[Start of section]

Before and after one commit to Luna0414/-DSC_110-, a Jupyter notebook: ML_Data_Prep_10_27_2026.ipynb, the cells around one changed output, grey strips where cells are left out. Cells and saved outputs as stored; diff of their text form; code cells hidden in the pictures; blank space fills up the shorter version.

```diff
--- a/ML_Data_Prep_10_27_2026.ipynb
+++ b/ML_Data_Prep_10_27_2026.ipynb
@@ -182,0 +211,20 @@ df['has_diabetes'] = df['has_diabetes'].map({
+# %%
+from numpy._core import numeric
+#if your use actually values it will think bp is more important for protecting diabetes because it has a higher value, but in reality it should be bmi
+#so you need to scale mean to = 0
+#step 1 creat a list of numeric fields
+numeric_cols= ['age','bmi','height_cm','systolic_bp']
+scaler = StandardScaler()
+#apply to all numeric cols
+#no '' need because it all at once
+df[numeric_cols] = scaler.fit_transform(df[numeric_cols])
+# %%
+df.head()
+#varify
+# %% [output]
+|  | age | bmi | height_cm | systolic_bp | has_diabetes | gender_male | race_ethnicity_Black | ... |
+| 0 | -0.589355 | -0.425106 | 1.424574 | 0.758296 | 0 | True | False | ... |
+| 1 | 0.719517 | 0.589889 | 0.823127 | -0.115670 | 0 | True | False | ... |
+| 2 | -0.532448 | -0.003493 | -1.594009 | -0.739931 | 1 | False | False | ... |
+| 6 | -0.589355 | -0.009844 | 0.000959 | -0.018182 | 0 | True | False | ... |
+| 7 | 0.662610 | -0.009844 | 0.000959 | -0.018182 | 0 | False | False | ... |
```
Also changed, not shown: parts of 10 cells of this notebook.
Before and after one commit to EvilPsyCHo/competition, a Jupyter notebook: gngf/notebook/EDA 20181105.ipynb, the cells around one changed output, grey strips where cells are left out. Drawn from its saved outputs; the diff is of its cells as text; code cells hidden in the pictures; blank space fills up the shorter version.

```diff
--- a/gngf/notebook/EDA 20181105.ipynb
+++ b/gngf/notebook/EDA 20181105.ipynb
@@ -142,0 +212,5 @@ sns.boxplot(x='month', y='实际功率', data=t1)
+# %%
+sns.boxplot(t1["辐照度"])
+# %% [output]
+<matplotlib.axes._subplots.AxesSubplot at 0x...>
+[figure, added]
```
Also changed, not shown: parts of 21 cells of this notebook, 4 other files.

[End of section]

# WHAT TO PRODUCE
Copy out every line of the data that includes "scaler".

# EXERCISE RESPONSE
+scaler = StandardScaler()
+df[numeric_cols] = scaler.fit_transform(df[numeric_cols])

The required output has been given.